Read What Carl D'Aquino and Francine Monaco Have to Say:
Carl D’Aquino and business partner Francine Monaco, from award-wining design firm D’Aquino Monaco discuss the art and ritual of dining from D’Aquino’s country house in upstate New York.
“I think there's no greater honor in life than being invited to someone's home for dinner, lunch or breakfast,” shares Monaco, opening up the conversation around dining from his own dining room.
“The nature of the way you display the plates on the walls, the wonderful table that graces the center of the room, the fantastic chandelier, it all creates a fantastic, wonderful, celebrated space to dine in. But it's used in your life many different ways.”
“To try and get more than one function out of a space, I think is ideal,” he explains. “It's taking into consideration what will be happening in this room through the years.”
“Also, one must note that there are not just dining rooms, there are dining spaces, there's breakfast nooks, there's kitchen counters, there's islands. There's so many ways one can participate in the ritual of eating.”
In fact, as he was setting up for supper that evening, the designer thought it would be great fun to have an elegant supper on a linoleum table that he sourced from the Hudson River town of Hudson a number of years ago.
Redefining Dining Spaces
The conversation continues along a gravel path to a building that was a working barn early in the property’s history.
“The barn is American Chestnut. It's all hand-hewn. It's a wonderful, wonderful place. We took out the ceiling and we have these really beautiful chandeliers. Doesn't every barn crave good chandelier's for their horses?” D’Aquino jokes. “We whitewashed the entire interior of the barn just to add some brightness and light.” The result is sophisticated country, elegant enough for any brunch, soiree or celebration, while bringing out all the fun possibilities of dining in a barn.”
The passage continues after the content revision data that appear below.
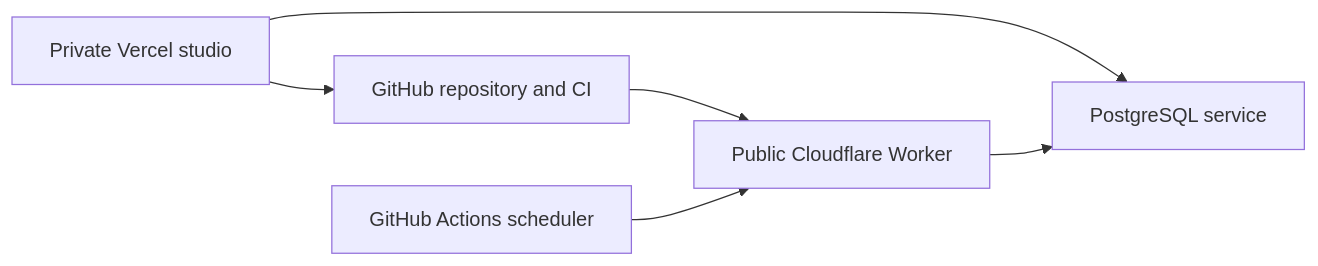
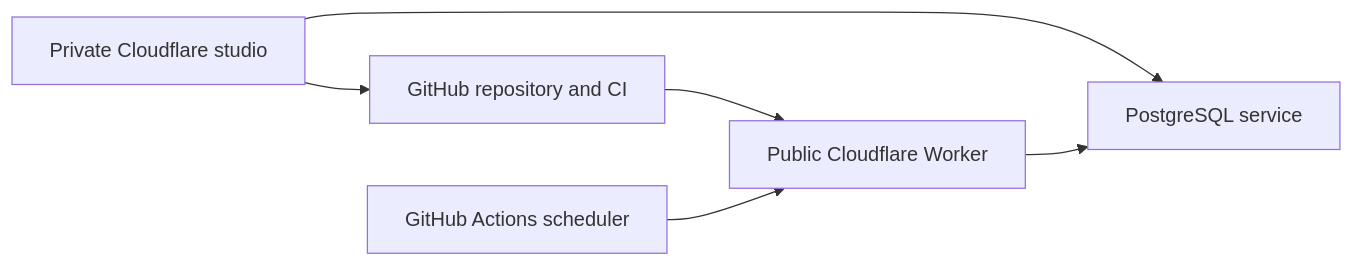
One commit to WillieCubed/website changed the diagram in docs/music.md. Above: the diagram before and after it, drawn with Mermaid. The commit also changed other lines of this file and 5 other files, not shown here.

````diff
--- a/docs/music.md
+++ b/docs/music.md
@@ -22,8 +22,8 @@
 ```mermaid
 flowchart LR
-  Admin[Private Vercel studio] --> Database[PostgreSQL service]
+  Admin[Private Cloudflare studio] --> Database[PostgreSQL service]
   Admin --> GitHub[GitHub repository and CI]
   GitHub --> Public[Public Cloudflare Worker]
   Public --> Database
   Schedule[GitHub Actions scheduler] --> Public
 ```
````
“What we really want to encourage,” added Monaco, “Is that people take the time, pause, enjoy the moment of having breakfast, having coffee and using the things that are a part of your life. Use that set of china that was left by your grandmother; use these things that are a part of your life, that are part of your personal history and don't just sequester them away for a precious moment. We try to create places and spaces that allow people to see opportunities in how they use them and not necessarily feel defined by them.”